# [SUPPLIED INFORMATION]
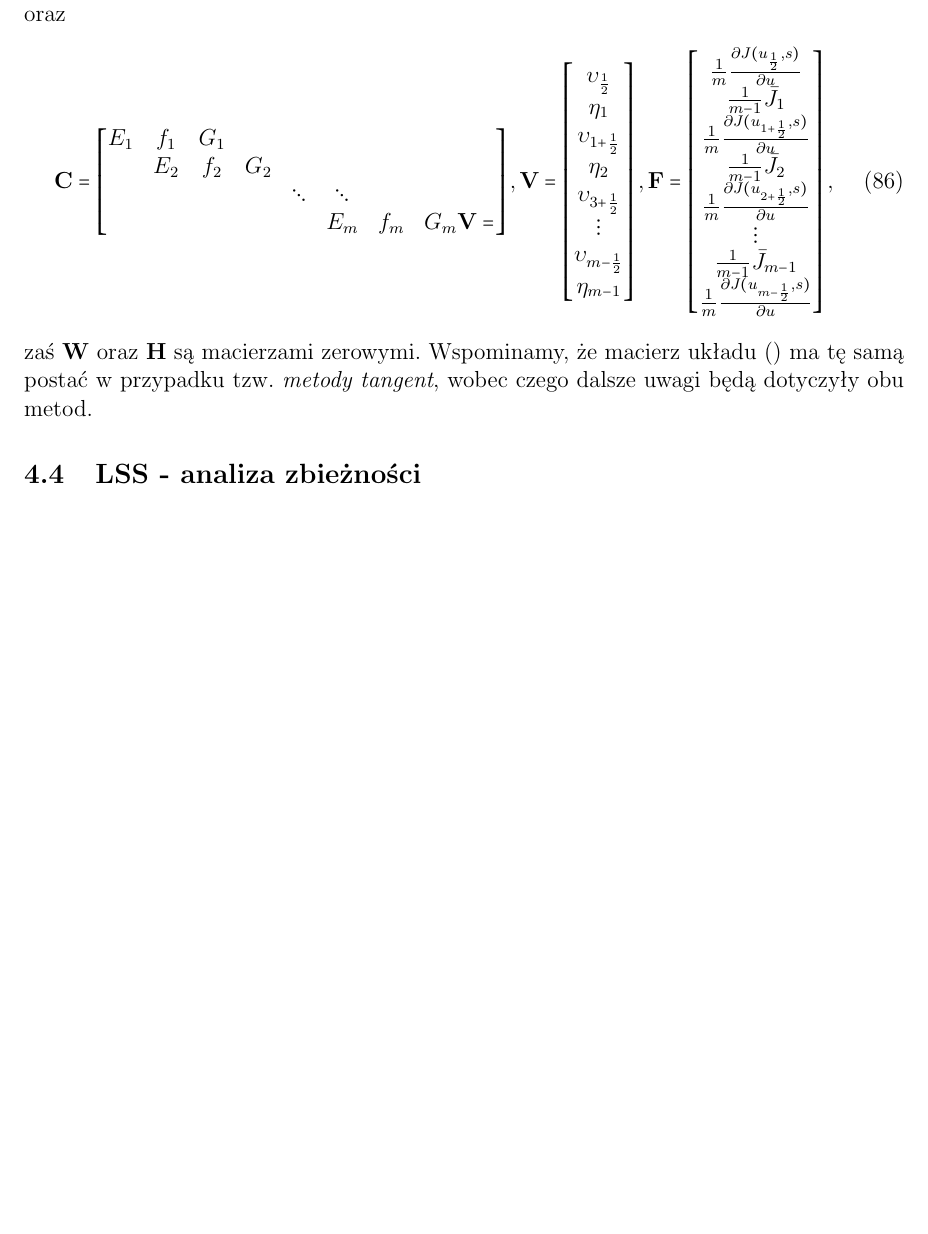
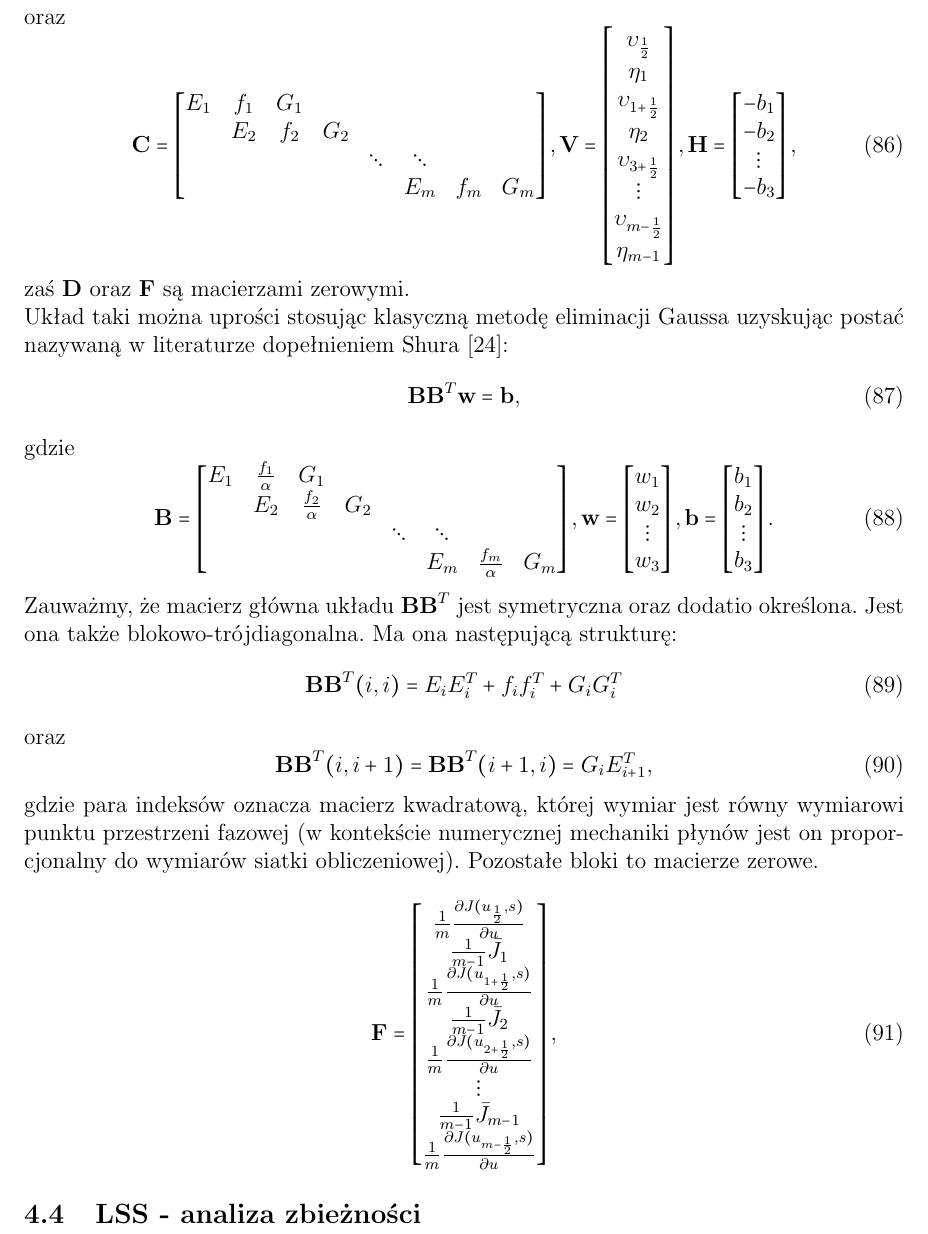
Before and after one commit to BlooAM/LSS, a LaTeX document (LSS.tex): part of page 37 of 48, cut so that both start at the same text, the shorter picture padded with empty space. Compiled offline with pdfLaTeX.

Commit message:
UploadTheory

```diff
--- a/LSS.tex
+++ b/LSS.tex
@@ -979,7 +979,6 @@ E_{1} & f_{1} & G_{1} &  &  &  &  &  \\
 & E_{2} & f_{2} & G_{2} &  &  &  &  \\
 &  &  &  & \ddots & \ddots &  &  \\
 &  &  &  &  & E_{m} & f_{m} & G_{m}
-\textbf{V} =
 \end{bmatrix},
 \textbf{V} = \begin{bmatrix}
 \upsilon_{\frac{1}{2}} \\
@@ -991,6 +990,54 @@ E_{1} & f_{1} & G_{1} &  &  &  &  &  \\
 \upsilon_{m - \frac{1}{2}} \\
 \eta_{m-1}
 \end{bmatrix},
+\textbf{H} = \begin{bmatrix}
+-b_{1} \\
+-b_{2} \\
+\vdots \\
+-b_{3}\\
+\end{bmatrix},
+\label{LSS_v12}
+\end{equation}
+zaś \textbf{D} oraz \textbf{F} są macierzami zerowymi.\newline
+Układ taki można uprości stosując klasyczną metodę eliminacji Gaussa uzyskując postać nazywaną w literaturze dopełnieniem Shura \cite{Qiqi2}:
+\begin{equation}
+\textbf{B}\textbf{B}^{T}\textbf{w} = \textbf{b},
+\label{LSS_v13}
+\end{equation}
+gdzie
+\begin{equation}
+\textbf{B} = \begin{bmatrix}
+E_{1} & \frac{f_{1}}{\alpha} & G_{1} &  &  &  &  &  \\
+& E_{2} & \frac{f_{2}}{\alpha} & G_{2} &  &  &  &  \\
+&  &  &  & \ddots & \ddots &  &  \\
+&  &  &  &  & E_{m} & \frac{f_{m}}{\alpha} & G_{m}
+\end{bmatrix},
+\textbf{w} = \begin{bmatrix}
+w_{1} \\
+w_{2} \\
+\vdots \\
+w_{3}\\
+\end{bmatrix},
+\textbf{b} = \begin{bmatrix}
+b_{1} \\
+b_{2} \\
+\vdots \\
+b_{3}\\
+\end{bmatrix}.
+\label{LSS_v14}
+\end{equation}
+Zauważmy, że macierz główna układu $ \textbf{B}\textbf{B}^{T} $ jest symetryczna oraz dodatio określona. Jest ona także blokowo-trójdiagonalna. Ma ona następującą strukturę:
+\begin{equation}
+\textbf{B}\textbf{B}^{T}(i,i) = E_{i}E_{i}^{T}+f_{i}f_{i}^{T}+G_{i}G_{i}^{T}
+\label{LSS_v16}
+\end{equation}
+oraz
+\begin{equation}
+\textbf{B}\textbf{B}^{T}(i,i+1) = \textbf{B}\textbf{B}^{T}(i+1,i) = G_{i}E_{i+1}^{T},
+\label{LSS_v17}
+\end{equation}
+gdzie para indeksów oznacza macierz kwadratową, której wymiar jest równy wymiarowi punktu przestrzeni fazowej (w kontekście numerycznej mechaniki płynów jest on proporcjonalny do wymiarów siatki obliczeniowej). Pozostałe bloki to macierze zerowe.
+\begin{equation}
 \textbf{F} = \begin{bmatrix}
 \frac{1}{m}\frac{\partial J(u_{\frac{1}{2}},s)}{\partial u} \\
 \frac{1}{m-1}\bar{J}_{1} \\
@@ -1001,10 +1048,7 @@ E_{1} & f_{1} & G_{1} &  &  &  &  &  \\
 \frac{1}{m-1}\bar{J}_{m-1} \\
 \frac{1}{m}\frac{\partial J(u_{m-\frac{1}{2}},s)}{\partial u}\\
 \end{bmatrix},
-\label{LSS_v12}
 \end{equation}
-zaś \textbf{W} oraz \textbf{H} są macierzami zerowymi. Wspominamy, że macierz układu () ma tę samą postać w przypadku tzw. \textit{metody tangent}, wobec czego dalsze uwagi będą dotyczyły obu metod.
-
 
 \subsection{LSS - analiza zbieżności}
 \newpage
```
Also changed, not shown: LSS.pdf.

# [ASSIGNMENT]
Everything in the entries except the pictures must be duplicated exactly.

# [WRITTEN RESPONSE]
Before and after one commit to BlooAM/LSS, a LaTeX document (LSS.tex): part of page 37 of 48, cut so that both start at the same text, the shorter picture padded with empty space. Compiled offline with pdfLaTeX.

Commit message:
UploadTheory

```diff
--- a/LSS.tex
+++ b/LSS.tex
@@ -979,7 +979,6 @@ E_{1} & f_{1} & G_{1} &  &  &  &  &  \\
 & E_{2} & f_{2} & G_{2} &  &  &  &  \\
 &  &  &  & \ddots & \ddots &  &  \\
 &  &  &  &  & E_{m} & f_{m} & G_{m}
-\textbf{V} =
 \end{bmatrix},
 \textbf{V} = \begin{bmatrix}
 \upsilon_{\frac{1}{2}} \\
@@ -991,6 +990,54 @@ E_{1} & f_{1} & G_{1} &  &  &  &  &  \\
 \upsilon_{m - \frac{1}{2}} \\
 \eta_{m-1}
 \end{bmatrix},
+\textbf{H} = \begin{bmatrix}
+-b_{1} \\
+-b_{2} \\
+\vdots \\
+-b_{3}\\
+\end{bmatrix},
+\label{LSS_v12}
+\end{equation}
+zaś \textbf{D} oraz \textbf{F} są macierzami zerowymi.\newline
+Układ taki można uprości stosując klasyczną metodę eliminacji Gaussa uzyskując postać nazywaną w literaturze dopełnieniem Shura \cite{Qiqi2}:
+\begin{equation}
+\textbf{B}\textbf{B}^{T}\textbf{w} = \textbf{b},
+\label{LSS_v13}
+\end{equation}
+gdzie
+\begin{equation}
+\textbf{B} = \begin{bmatrix}
+E_{1} & \frac{f_{1}}{\alpha} & G_{1} &  &  &  &  &  \\
+& E_{2} & \frac{f_{2}}{\alpha} & G_{2} &  &  &  &  \\
+&  &  &  & \ddots & \ddots &  &  \\
+&  &  &  &  & E_{m} & \frac{f_{m}}{\alpha} & G_{m}
+\end{bmatrix},
+\textbf{w} = \begin{bmatrix}
+w_{1} \\
+w_{2} \\
+\vdots \\
+w_{3}\\
+\end{bmatrix},
+\textbf{b} = \begin{bmatrix}
+b_{1} \\
+b_{2} \\
+\vdots \\
+b_{3}\\
+\end{bmatrix}.
+\label{LSS_v14}
+\end{equation}
+Zauważmy, że macierz główna układu $ \textbf{B}\textbf{B}^{T} $ jest symetryczna oraz dodatio określona. Jest ona także blokowo-trójdiagonalna. Ma ona następującą strukturę:
+\begin{equation}
+\textbf{B}\textbf{B}^{T}(i,i) = E_{i}E_{i}^{T}+f_{i}f_{i}^{T}+G_{i}G_{i}^{T}
+\label{LSS_v16}
+\end{equation}
+oraz
+\begin{equation}
+\textbf{B}\textbf{B}^{T}(i,i+1) = \textbf{B}\textbf{B}^{T}(i+1,i) = G_{i}E_{i+1}^{T},
+\label{LSS_v17}
+\end{equation}
+gdzie para indeksów oznacza macierz kwadratową, której wymiar jest równy wymiarowi punktu przestrzeni fazowej (w kontekście numerycznej mechaniki płynów jest on proporcjonalny do wymiarów siatki obliczeniowej). Pozostałe bloki to macierze zerowe.
+\begin{equation}
 \textbf{F} = \begin{bmatrix}
 \frac{1}{m}\frac{\partial J(u_{\frac{1}{2}},s)}{\partial u} \\
 \frac{1}{m-1}\bar{J}_{1} \\
@@ -1001,10 +1048,7 @@ E_{1} & f_{1} & G_{1} &  &  &  &  &  \\
 \frac{1}{m-1}\bar{J}_{m-1} \\
 \frac{1}{m}\frac{\partial J(u_{m-\frac{1}{2}},s)}{\partial u}\\
 \end{bmatrix},
-\label{LSS_v12}
 \end{equation}
-zaś \textbf{W} oraz \textbf{H} są macierzami zerowymi. Wspominamy, że macierz układu () ma tę samą postać w przypadku tzw. \textit{metody tangent}, wobec czego dalsze uwagi będą dotyczyły obu metod.
-
 
 \subsection{LSS - analiza zbieżności}
 \newpage
```
Also changed, not shown: LSS.pdf.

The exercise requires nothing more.